[EXERCISE MATERIALS]

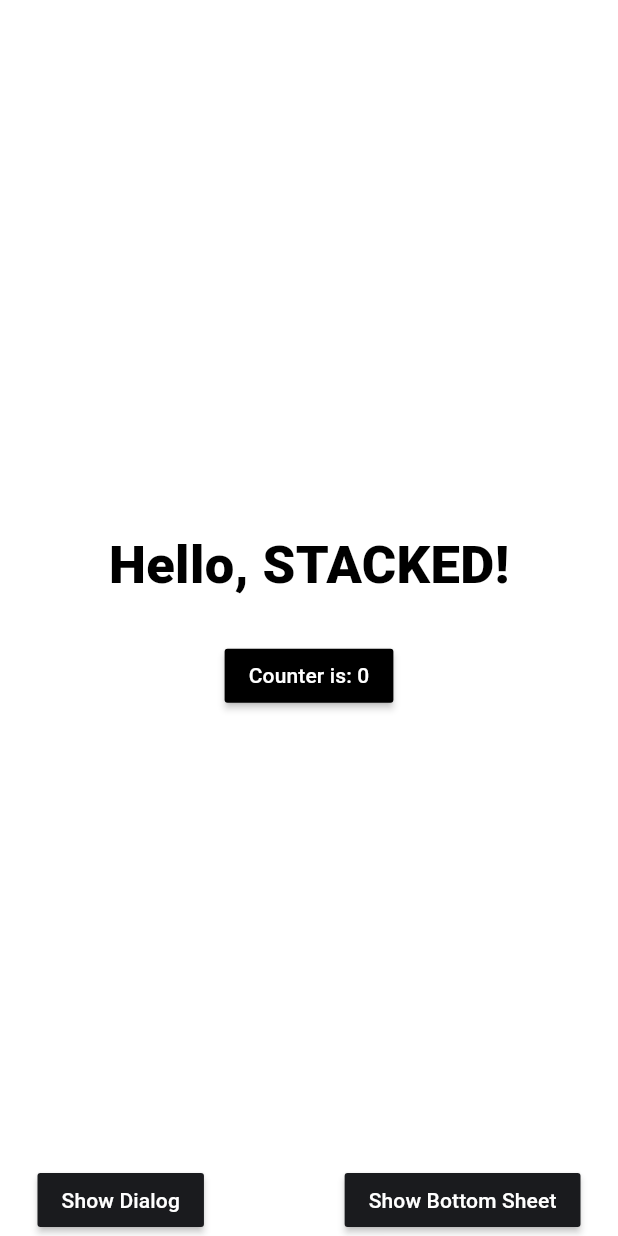
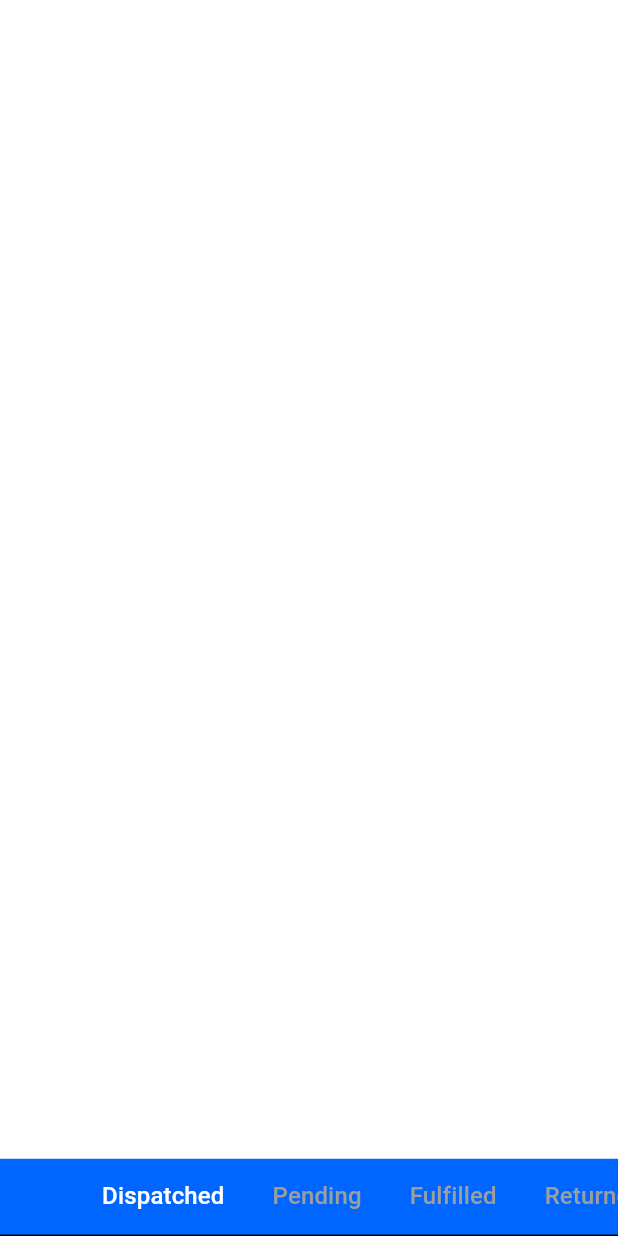
Before and after one commit to sujalshakya/thuprai_delivery-mobile-flutter, a Flutter app: the HomeView screen opened by its route, on a phone screen of 412 x 824 dp. Run offline on Flutter 3.47's test engine with Material 3 defaults, Android fonts, the phone set to English and light mode, and no system bars; our stand-ins replace dio, flutter_screenutil, flutter_secure_storage, retrofit, stacked, stacked_services and 1 more; accounts and stored records are empty; generated files the repository leaves out were written again.

Commit message:
Feat: Add bottom Navbar

```diff
--- a/lib/app/app.dart
+++ b/lib/app/app.dart
@@ -1,5 +1,5 @@
 import 'package:thuprai_delivery/base/network/dio_service.dart';
-import 'package:thuprai_delivery/base/network/retrofit_service.dart';
+import 'package:thuprai_delivery/base/network/api_service.dart';
 import 'package:thuprai_delivery/base/service/secure_storage_service.dart';
 import 'package:thuprai_delivery/ui/bottom_sheets/floating/floating_box_bottom_sheet.dart';
 import 'package:thuprai_delivery/ui/bottom_sheets/notice/notice_sheet.dart';
@@ -7,7 +7,6 @@ import 'package:thuprai_delivery/ui/dialogs/error_alert/error_alert_dialog.dart'
 import 'package:thuprai_delivery/ui/dialogs/info_alert/info_alert_dialog.dart';
 import 'package:thuprai_delivery/ui/views/home/home_view.dart';
 import 'package:thuprai_delivery/ui/views/login/repository/login_repository_implementation.dart';
-import 'package:thuprai_delivery/ui/views/login/service/login_service.dart';
 import 'package:thuprai_delivery/ui/views/startup/startup_view.dart';
 import 'package:stacked/stacked_annotations.dart';
 import 'package:stacked_services/stacked_services.dart';
@@ -29,7 +28,6 @@ import 'package:thuprai_delivery/ui/views/login/login_view.dart';
     LazySingleton(classType: NavigationService),
     LazySingleton(classType: ApiService),
     LazySingleton(classType: DioService),
-    LazySingleton(classType: LoginService),
     LazySingleton(classType: SecureStorageService),
 
     LazySingleton(classType: LoginRepositoryImplementation),
--- a/lib/app/app.locator.dart
+++ b/lib/app/app.locator.dart
@@ -12,10 +12,9 @@ import 'package:stacked_services/src/navigation/navigation_service.dart';
 import 'package:stacked_shared/stacked_shared.dart';
 
 import '../base/network/dio_service.dart';
-import '../base/network/retrofit_service.dart';
+import '../base/network/api_service.dart';
 import '../base/service/secure_storage_service.dart';
 import '../ui/views/login/repository/login_repository_implementation.dart';
-import '../ui/views/login/service/login_service.dart';
 
 final locator = StackedLocator.instance;
 final dio = locator<DioService>().dio;
@@ -33,7 +32,6 @@ Future<void> setupLocator({
   locator.registerLazySingleton(() => NavigationService());
   locator.registerLazySingleton(() => ApiService(dio));
   locator.registerLazySingleton(() => DioService());
-  locator.registerLazySingleton(() => LoginService());
   locator.registerLazySingleton(() => SecureStorageService());
   locator.registerLazySingleton(() => LoginRepositoryImplementation());
 }
--- /dev/null
+++ b/lib/base/common/api_urls.dart
@@ -0,0 +1,13 @@
+class ApiUrls {
+  static String orderEndPoint = "delivery/order";
+  static String dispatchEndPoint = "$orderEndPoint/dispatched/";
+  static String pendingEndPoint = "$orderEndPoint/pending/";
+  static String fullfilledEndPoint = "$orderEndPoint/fulfilled/";
+  static String returnedEndPoint = "$orderEndPoint/returned/";
+  static String processingEndPoint = "$orderEndPoint/processing/";
+  static String pickingUpEndPoint = "$orderEndPoint/picking-up/";
+  static String courieredEndPoint = "$orderEndPoint/couriered/";
+
+  static String changeDeliveryStatusEndPoint = "delivery/";
+  static String markAsPickedUpEndPoint = "delivery/order/mark-pickedup/";
+}
--- a/lib/base/network/retrofit_service.dart
+++ b/lib/base/network/api_service.dart
@@ -2,7 +2,7 @@ import 'package:retrofit/retrofit.dart';
 import 'package:dio/dio.dart';
 import 'package:thuprai_delivery/ui/views/login/models/login_request.dart';
 import 'package:thuprai_delivery/ui/views/login/models/login_response.dart';
-part 'retrofit_service.g.dart';
+part 'api_service.g.dart';
 
 @RestApi(baseUrl: "https://tbe.thuprai.com/v1/api")
 abstract class ApiService {
--- a/lib/base/network/error_interceptor.dart
+++ b/lib/base/network/error_interceptor.dart
@@ -3,7 +3,6 @@ import 'package:dio/dio.dart';
 class ErrorInterceptor extends Interceptor {
   @override
   Future<void> onError(err, handler) async {
-    handler.next(err);
     super.onError(err, handler);
   }
 }
--- a/lib/base/theme/theme.dart
+++ b/lib/base/theme/theme.dart
@@ -6,7 +6,7 @@ final ThemeData light = ThemeData(
       primary: Colors.black,
       onPrimary: Color(0xff0066FF),
       secondary: Colors.white,
-      onSecondary: Colors.white,
+      onSecondary: Colors.grey,
       error: Colors.red,
       onError: Colors.white,
       surface: Colors.white,
--- a/lib/ui/views/home/home_view.dart
+++ b/lib/ui/views/home/home_view.dart
@@ -1,7 +1,8 @@
+import 'package:flutter/gestures.dart';
 import 'package:flutter/material.dart';
+import 'package:flutter_screenutil/flutter_screenutil.dart';
 import 'package:stacked/stacked.dart';
-import 'package:thuprai_delivery/base/common/app_colors.dart';
-import 'package:thuprai_delivery/base/common/ui_helpers.dart';
+import 'package:thuprai_delivery/base/ui_toolkits/label_text.dart';
 
 import 'home_viewmodel.dart';
 
@@ -14,66 +15,34 @@ class HomeView extends StackedView<HomeViewModel> {
     HomeViewModel viewModel,
     Widget? child,
   ) {
-    return Scaffold(
-      body: SafeArea(
-        child: Padding(
-          padding: const EdgeInsets.symmetric(horizontal: 25.0),
-          child: Center(
-            child: Column(
-              mainAxisSize: MainAxisSize.max,
-              mainAxisAlignment: MainAxisAlignment.spaceBetween,
-              children: [
-                verticalSpaceLarge,
-                Column(
-                  children: [
-                    const Text(
-                      'Hello, STACKED!',
-                      style: TextStyle(
-                        fontSize: 35,
-                        fontWeight: FontWeight.w900,
-                      ),
-                    ),
-                    verticalSpaceMedium,
-                    MaterialButton(
-                      color: Colors.black,
-                      onPressed: viewModel.logout,
-                      child: Text(
-                        viewModel.counterLabel,
-                        style: const TextStyle(color: Colors.white),
-                      ),
-                    ),
-                  ],
-                ),
-                Row(
-                  mainAxisAlignment: MainAxisAlignment.spaceBetween,
-                  children: [
-                    MaterialButton(
-                      color: kcDarkGreyColor,
-                      onPressed: viewModel.showDialog,
-                      child: const Text(
-                        'Show Dialog',
-                        style: TextStyle(
-                          color: Colors.white,
-                        ),
-                      ),
-                    ),
-                    MaterialButton(
-                      color: kcDarkGreyColor,
-                      onPressed: viewModel.showBottomSheet,
-                      child: const Text(
-                        'Show Bottom Sheet',
-                        style: TextStyle(
-                          color: Colors.white,
-                        ),
-                      ),
-                    ),
-                  ],
-                )
-              ],
+    return DefaultTabController(
+      length: 7,
+      child: Scaffold(
+          body: PageView(),
+          bottomNavigationBar: Material(
+            color: Theme.of(context).colorScheme.onPrimary,
+            child: SizedBox(
+              height: 50.h,
+              child: TabBar(
+                  dragStartBehavior: DragStartBehavior.start,
+                  isScrollable: true,
+                  labelStyle: const TextStyle(fontSize: 16),
+                  indicator: const BoxDecoration(),
+                  splashFactory: NoSplash.splashFactory,
+                  labelColor: Theme.of(context).colorScheme.secondary,
+                  unselectedLabelColor:
+                      Theme.of(context).colorScheme.onSecondary,
+                  tabs: const [
+                    PrimaryText(text: "Dispatched"),
+                    PrimaryText(text: "Pending"),
+                    PrimaryText(text: "Fulfilled"),
+                    PrimaryText(text: "Returned"),
+                    PrimaryText(text: "Processing"),
+                    PrimaryText(text: "Picking Up"),
+                    PrimaryText(text: "Couriered"),
+                  ]),
             ),
-          ),
-        ),
-      ),
+          )),
     );
   }
 
--- a/lib/ui/views/login/repository/login_repository_implementation.dart
+++ b/lib/ui/views/login/repository/login_repository_implementation.dart
@@ -1,15 +1,15 @@
 import 'package:thuprai_delivery/app/app.locator.dart';
+import 'package:thuprai_delivery/base/network/api_service.dart';
 import 'package:thuprai_delivery/ui/views/login/models/login_request.dart';
 import 'package:thuprai_delivery/ui/views/login/models/login_response.dart';
-import 'package:thuprai_delivery/ui/views/login/service/login_service.dart';
 
 class LoginRepositoryImplementation {
-  final _loginService = locator<LoginService>();
+  final _apiService = locator<ApiService>();
   Future<LoginResponse> loginApiRequest(email, password) async {
     LoginRequest loginRequest =
         LoginRequest(username: email, password: password);
     try {
-      return await _loginService.loginApiRequest(loginRequest);
+      return await _apiService.login(loginRequest);
     } catch (e) {
       rethrow;
     }
--- a/pubspec.yaml
+++ b/pubspec.yaml
@@ -16,6 +16,7 @@ dependencies:
   retrofit: ^4.4.1
   dio: ^5.7.0
   flutter_secure_storage: ^9.2.2
+  get: ^4.6.6
 
 dev_dependencies:
   build_runner: ^2.4.5
```
Also changed, not shown: lib/ui/views/login/login_viewmodel.dart (+7 -1 lines), lib/ui/views/login/service/login_service.dart (deleted, +0 -15 lines), lib/base/network/api_service.g.dart, pubspec.lock, 3 other files.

[/EXERCISE MATERIALS]

== WHAT TO WORK ON ==
Could you find every line in the records above that contains the word "registerLazySingleton" and copy it?

== ANSWER FOR THIS EXERCISE ==
   locator.registerLazySingleton(() => NavigationService());
   locator.registerLazySingleton(() => ApiService(dio));
   locator.registerLazySingleton(() => DioService());
-  locator.registerLazySingleton(() => LoginService());
   locator.registerLazySingleton(() => SecureStorageService());
   locator.registerLazySingleton(() => LoginRepositoryImplementation());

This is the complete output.